══ Materials provided ══

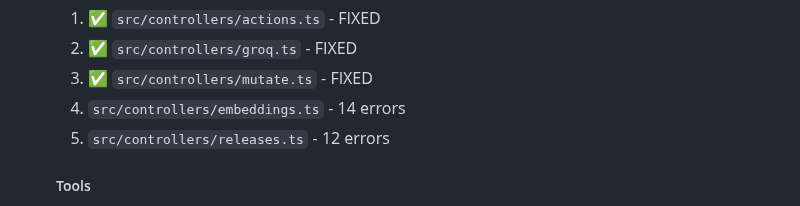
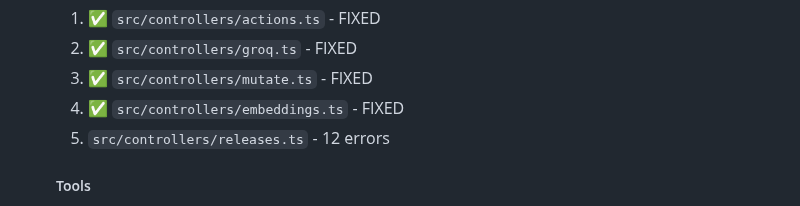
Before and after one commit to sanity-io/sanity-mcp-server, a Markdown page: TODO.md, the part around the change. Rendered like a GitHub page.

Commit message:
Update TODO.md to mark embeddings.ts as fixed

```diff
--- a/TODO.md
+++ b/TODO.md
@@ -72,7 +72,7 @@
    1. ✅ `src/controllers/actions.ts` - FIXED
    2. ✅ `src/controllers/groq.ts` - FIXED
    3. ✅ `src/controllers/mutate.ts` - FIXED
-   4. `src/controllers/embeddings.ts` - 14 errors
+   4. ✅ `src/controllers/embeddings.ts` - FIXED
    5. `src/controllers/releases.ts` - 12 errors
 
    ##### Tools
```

═══

Go through the entries and copy each line holding the string "embeddings".

◆ Solution:
Update TODO.md to mark embeddings.ts as fixed
-   4. `src/controllers/embeddings.ts` - 14 errors
+   4. ✅ `src/controllers/embeddings.ts` - FIXED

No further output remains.